Data items
★ ★ ★

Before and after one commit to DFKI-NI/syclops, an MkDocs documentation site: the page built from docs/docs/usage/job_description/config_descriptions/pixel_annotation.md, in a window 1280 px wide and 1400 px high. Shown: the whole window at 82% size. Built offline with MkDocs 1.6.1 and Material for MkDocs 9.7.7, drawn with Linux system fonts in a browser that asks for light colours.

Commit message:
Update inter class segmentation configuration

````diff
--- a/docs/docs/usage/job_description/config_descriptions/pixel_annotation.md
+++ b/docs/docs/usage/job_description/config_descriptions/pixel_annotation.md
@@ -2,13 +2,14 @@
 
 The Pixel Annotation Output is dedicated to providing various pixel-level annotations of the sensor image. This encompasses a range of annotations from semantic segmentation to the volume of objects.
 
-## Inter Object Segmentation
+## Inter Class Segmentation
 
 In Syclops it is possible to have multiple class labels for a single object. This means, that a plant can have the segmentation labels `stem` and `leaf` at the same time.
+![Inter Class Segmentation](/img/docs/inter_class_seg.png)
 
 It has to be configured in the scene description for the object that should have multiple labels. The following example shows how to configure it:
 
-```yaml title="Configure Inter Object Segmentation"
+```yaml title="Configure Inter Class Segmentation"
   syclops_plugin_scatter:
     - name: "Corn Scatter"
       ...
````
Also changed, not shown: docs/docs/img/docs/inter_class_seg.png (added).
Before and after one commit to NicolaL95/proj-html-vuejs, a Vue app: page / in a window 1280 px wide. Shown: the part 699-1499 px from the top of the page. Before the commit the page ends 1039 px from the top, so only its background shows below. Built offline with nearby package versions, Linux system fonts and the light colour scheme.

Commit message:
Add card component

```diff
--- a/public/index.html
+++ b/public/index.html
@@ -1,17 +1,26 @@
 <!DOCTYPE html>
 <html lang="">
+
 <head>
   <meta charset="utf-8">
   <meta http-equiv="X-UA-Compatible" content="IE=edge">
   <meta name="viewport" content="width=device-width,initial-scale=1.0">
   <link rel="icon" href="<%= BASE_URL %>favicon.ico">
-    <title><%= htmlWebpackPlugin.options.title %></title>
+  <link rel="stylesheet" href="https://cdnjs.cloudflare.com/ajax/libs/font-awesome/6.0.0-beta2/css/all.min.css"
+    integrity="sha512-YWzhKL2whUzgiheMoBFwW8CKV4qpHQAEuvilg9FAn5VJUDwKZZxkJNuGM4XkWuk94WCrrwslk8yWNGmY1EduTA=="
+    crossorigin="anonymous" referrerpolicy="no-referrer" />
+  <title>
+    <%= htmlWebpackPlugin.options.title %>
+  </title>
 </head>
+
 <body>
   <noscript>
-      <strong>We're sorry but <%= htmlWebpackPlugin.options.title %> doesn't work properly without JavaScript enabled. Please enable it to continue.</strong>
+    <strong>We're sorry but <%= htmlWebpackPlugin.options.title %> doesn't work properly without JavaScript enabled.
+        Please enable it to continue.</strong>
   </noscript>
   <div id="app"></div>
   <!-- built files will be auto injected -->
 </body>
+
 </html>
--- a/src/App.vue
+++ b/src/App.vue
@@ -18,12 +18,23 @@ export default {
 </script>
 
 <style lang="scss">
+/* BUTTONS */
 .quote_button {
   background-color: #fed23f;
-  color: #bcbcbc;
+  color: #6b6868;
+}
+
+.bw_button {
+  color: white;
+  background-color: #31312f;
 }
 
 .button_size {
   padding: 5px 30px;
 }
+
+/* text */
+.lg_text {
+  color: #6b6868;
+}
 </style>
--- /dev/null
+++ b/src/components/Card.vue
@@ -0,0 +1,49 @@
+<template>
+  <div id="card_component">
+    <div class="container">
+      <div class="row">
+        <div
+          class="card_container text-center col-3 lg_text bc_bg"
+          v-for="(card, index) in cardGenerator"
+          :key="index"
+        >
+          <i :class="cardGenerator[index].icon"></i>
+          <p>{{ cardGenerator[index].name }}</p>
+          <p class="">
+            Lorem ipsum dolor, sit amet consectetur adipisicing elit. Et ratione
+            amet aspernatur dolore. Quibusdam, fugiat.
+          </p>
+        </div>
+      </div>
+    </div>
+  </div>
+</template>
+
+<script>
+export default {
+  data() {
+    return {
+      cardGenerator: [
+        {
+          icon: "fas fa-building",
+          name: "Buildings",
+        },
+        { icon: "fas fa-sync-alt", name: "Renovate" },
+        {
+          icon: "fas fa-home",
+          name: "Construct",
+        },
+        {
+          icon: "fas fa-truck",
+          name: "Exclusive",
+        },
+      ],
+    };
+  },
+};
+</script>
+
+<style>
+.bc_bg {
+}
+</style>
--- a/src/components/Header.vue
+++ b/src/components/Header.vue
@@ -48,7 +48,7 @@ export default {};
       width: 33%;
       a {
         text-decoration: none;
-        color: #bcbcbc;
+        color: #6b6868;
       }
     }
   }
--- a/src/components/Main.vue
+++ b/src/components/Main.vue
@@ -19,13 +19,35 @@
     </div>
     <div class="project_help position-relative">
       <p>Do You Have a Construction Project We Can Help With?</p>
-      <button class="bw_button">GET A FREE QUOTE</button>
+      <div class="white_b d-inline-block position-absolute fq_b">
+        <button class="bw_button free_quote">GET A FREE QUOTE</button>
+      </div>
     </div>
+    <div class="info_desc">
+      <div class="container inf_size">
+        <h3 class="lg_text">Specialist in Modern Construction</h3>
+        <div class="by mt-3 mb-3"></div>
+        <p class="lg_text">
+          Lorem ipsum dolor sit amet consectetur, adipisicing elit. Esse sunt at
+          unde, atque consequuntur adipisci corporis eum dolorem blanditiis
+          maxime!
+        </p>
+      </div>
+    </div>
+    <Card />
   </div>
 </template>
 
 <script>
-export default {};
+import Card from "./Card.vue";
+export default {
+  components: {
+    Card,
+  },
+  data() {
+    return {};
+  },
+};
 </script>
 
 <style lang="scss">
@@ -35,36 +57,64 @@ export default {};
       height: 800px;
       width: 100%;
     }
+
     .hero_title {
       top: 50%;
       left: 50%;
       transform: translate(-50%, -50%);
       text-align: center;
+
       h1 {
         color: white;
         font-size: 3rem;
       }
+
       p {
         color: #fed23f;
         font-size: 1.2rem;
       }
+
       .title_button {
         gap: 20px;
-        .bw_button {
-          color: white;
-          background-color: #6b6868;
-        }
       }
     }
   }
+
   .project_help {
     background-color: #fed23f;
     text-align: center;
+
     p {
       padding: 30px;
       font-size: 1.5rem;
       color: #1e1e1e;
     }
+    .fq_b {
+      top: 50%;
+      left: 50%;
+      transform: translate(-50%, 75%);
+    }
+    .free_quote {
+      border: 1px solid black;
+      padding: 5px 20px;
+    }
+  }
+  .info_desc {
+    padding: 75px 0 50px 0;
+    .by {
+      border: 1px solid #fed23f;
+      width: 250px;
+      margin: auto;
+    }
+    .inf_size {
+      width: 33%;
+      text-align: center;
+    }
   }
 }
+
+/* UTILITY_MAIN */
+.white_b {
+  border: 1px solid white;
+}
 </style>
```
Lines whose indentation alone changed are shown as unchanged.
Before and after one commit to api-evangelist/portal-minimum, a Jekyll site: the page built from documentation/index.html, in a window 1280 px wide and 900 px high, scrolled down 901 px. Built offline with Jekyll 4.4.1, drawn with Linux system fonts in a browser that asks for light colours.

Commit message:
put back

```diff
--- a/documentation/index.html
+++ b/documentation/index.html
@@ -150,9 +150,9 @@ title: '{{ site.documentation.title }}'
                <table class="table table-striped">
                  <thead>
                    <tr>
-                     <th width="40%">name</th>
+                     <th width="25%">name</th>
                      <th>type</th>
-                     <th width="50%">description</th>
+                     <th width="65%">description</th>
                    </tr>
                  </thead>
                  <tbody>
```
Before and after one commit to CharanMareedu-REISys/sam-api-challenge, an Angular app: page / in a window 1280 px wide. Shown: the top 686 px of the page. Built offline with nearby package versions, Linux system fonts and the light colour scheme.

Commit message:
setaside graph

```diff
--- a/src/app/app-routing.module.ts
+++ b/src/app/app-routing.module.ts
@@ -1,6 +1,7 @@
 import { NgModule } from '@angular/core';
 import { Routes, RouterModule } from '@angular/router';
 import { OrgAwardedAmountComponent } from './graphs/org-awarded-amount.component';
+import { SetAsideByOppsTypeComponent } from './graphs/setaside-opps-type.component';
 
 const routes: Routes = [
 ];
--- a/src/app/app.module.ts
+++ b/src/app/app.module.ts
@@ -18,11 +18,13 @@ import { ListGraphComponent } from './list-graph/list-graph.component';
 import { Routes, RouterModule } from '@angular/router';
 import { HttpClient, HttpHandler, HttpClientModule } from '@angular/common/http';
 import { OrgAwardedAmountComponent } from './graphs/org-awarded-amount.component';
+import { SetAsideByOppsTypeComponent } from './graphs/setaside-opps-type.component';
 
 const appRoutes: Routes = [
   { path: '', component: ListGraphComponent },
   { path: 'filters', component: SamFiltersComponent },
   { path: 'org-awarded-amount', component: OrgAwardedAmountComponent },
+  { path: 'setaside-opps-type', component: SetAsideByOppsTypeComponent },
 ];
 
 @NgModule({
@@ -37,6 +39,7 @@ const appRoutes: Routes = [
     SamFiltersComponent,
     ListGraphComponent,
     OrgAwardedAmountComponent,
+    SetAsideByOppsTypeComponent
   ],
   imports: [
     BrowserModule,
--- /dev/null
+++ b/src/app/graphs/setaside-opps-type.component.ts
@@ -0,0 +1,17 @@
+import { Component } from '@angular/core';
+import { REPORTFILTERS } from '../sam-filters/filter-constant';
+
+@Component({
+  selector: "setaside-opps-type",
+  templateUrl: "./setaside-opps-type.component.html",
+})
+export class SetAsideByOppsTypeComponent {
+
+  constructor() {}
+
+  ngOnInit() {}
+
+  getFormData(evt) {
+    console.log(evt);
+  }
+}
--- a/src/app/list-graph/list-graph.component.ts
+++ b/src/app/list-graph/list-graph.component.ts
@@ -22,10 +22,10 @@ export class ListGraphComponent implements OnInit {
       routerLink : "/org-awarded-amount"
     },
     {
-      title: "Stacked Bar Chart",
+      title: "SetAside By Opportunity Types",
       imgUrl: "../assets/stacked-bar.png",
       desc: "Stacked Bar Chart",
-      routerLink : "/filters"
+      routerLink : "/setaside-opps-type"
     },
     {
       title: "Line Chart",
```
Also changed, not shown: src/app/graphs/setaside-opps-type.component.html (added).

★ ★ ★

Going through the entries above, count each line that has the word "Routes" and report only the count.

### ANSWER
5